The Delhi High Court on Wednesday issued notice in a petition seeking the Delhi government to frame new guidelines to protect the privacy of people infected with COVID-19. The plea sought to stop the circulation of names of people who have tested  positive for COVID-19 on WhatsApp groups, and to remove the requirement of pasting posters outside their houses.

The notice to the Delhi government was issued by a Division Bench of Justices Hima Kohli and Subramonium Prasad, and the petition was filed by Kush Kalra. Advocate Chinmoy Pradip Sharma represented Kalra, and the Delhi government was represented by its additional standing counsel, advocate Satyakam. The Delhi government has to file its affidavit within two weeks, and the matter has been listed for hearing on November 3.

Arguments made in the petition

In the petition, which MediaNama has seen a copy of, Kalra argued that pasting posters on houses of COVID-19 patients and sharing their details on WhatsApp groups is a violation of their right to privacy. Besides, he alleged that names of people who have tested positive for the virus are being freely circulated to RWAs by officials of the Delhi government’s health department, which are in turn being circulated on RWA WhatsApp Groups. Other arguments made in the petition:

  • ‘Stigmatises patients’: Kalra also said that this is “leading to stigmatisation and drawing of unnecessary attention when in reality Covid-19 persons ought to be given privacy to cope with and recover from the illness in peace away from prying eyes.

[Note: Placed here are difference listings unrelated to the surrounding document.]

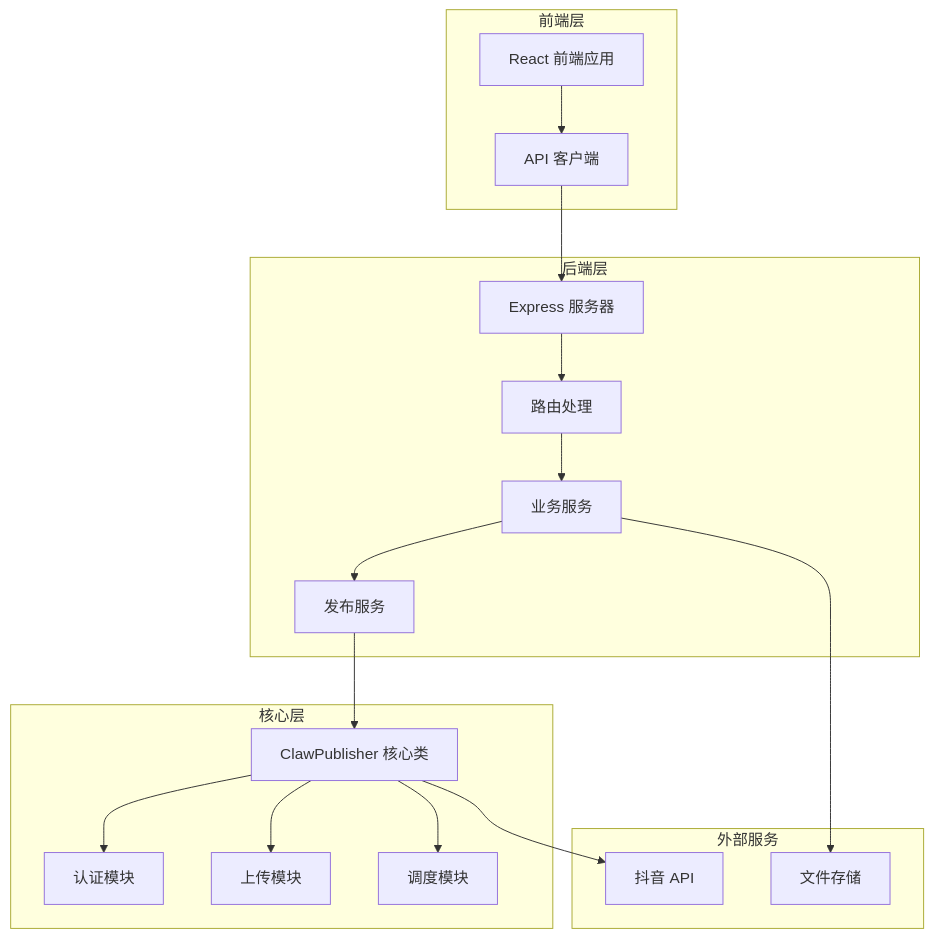
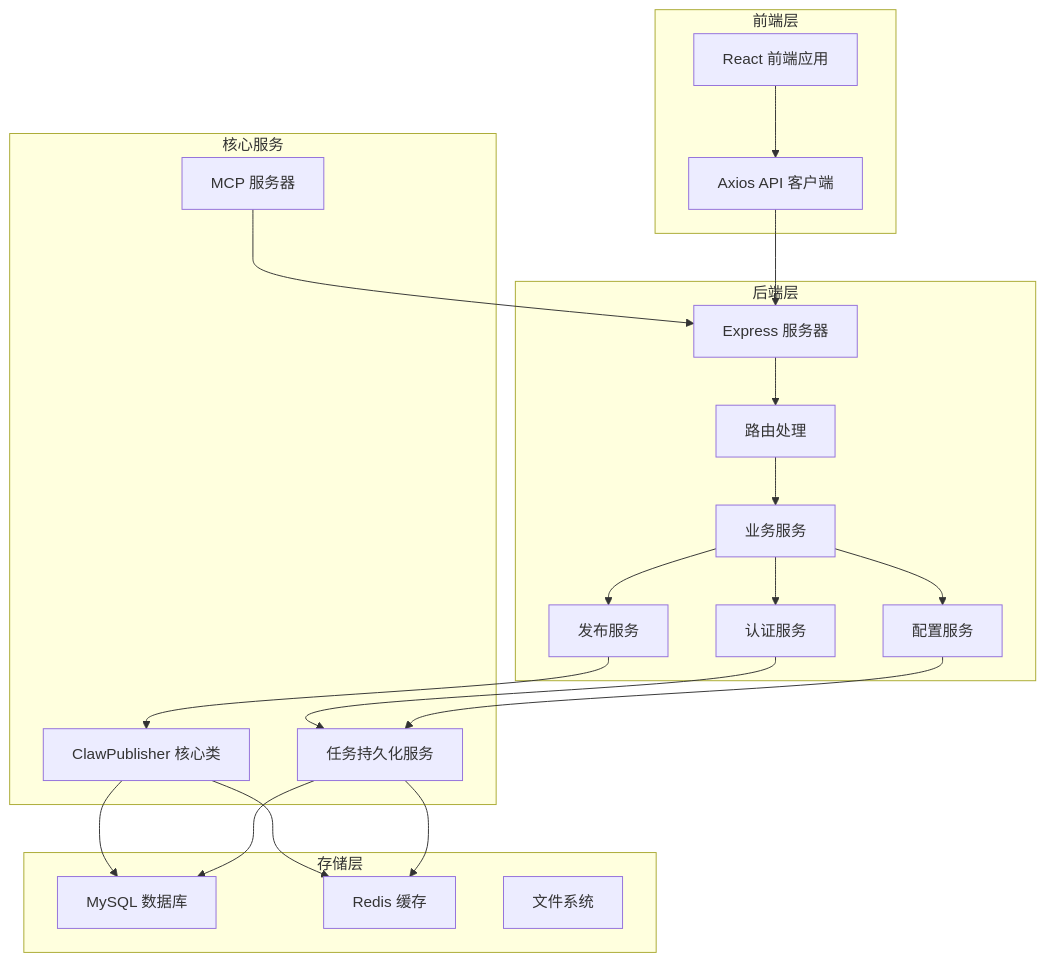
Before and after one commit to songdiyang/clawOperations: the first of 7 diagrams in .qoder/repowiki/zh/content/Websocket System Removed.md, drawn with Mermaid. The commit also changed other lines of this file and 10 other files, not shown here.

````diff
--- a/.qoder/repowiki/zh/content/Websocket System Removed.md
+++ b/.qoder/repowiki/zh/content/Websocket System Removed.md
@@ -39,34 +54,40 @@
 ```mermaid
 graph TB
 subgraph "前端层"
 UI[React 前端应用]
-API[API 客户端]
+API[Axios API 客户端]
 end
 subgraph "后端层"
 Express[Express 服务器]
 Routes[路由处理]
 Services[业务服务]
 Publisher[发布服务]
+Auth[认证服务]
+Config[配置服务]
 end
-subgraph "核心层"
+subgraph "存储层"
+MySQL[MySQL 数据库]
+Redis[Redis 缓存]
+FS[文件系统]
+end
+subgraph "核心服务"
 ClawPublisher[ClawPublisher 核心类]
-Auth[认证模块]
-Upload[上传模块]
-Scheduler[调度模块]
-end
-subgraph "外部服务"
-DouyinAPI[抖音 API]
-Storage[文件存储]
+TaskService[任务持久化服务]
+MCP[MCP 服务器]
 end
 UI --> API
 API --> Express
 Express --> Routes
 Routes --> Services
 Services --> Publisher
+Services --> Auth
+Services --> Config
 Publisher --> ClawPublisher
-ClawPublisher --> Auth
-ClawPublisher --> Upload
-ClawPublisher --> Scheduler
-ClawPublisher --> DouyinAPI
-Services --> Storage
+Auth --> TaskService
+Config --> TaskService
+ClawPublisher --> MySQL
+ClawPublisher --> Redis
+TaskService --> MySQL
+TaskService --> Redis
+MCP --> Express
 ```
````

Rather, they are being made the centre of public attention of over-inquisitive neighbours and busy-bodies in their colonies”.
  • ‘Counterproductive to aim’: Even if the government is doing these things to contain the spread of the virus, these measures are proving to be counterproductive, Kalra said. “People are shying away and deliberately choosing not to test themselves to shield themselves from the public embarrassment and stigmatisation which is being caused by pasting posters outside homes and circulation of names of Covid-19 positive persons to all and sundry,” he argued in his petition.

COVID-19 and surveillance

Ever since India went into a lockdown in March, and cases of COVID-19 kept increasing, the centre and state governments started deploying several surveillance measures:

  • In March, it was reported that a document containing the personal information of 722 residents of New Delhi, which included their names, phone numbers, passport numbers, and email ID, among other things.
  • The Karnataka government had published the home addresses of quarantined residents as a deterrent to individuals who were breaking their quarantine and stepping outside.
  • Some states like Tamil Nadu have used facial recognition based quarantine monitoring systems, while some others have deployed drones on the streets to keep an eye on lockdown violators.
  • The Delhi government was also tracking phones of people placed under quarantine.

Also read: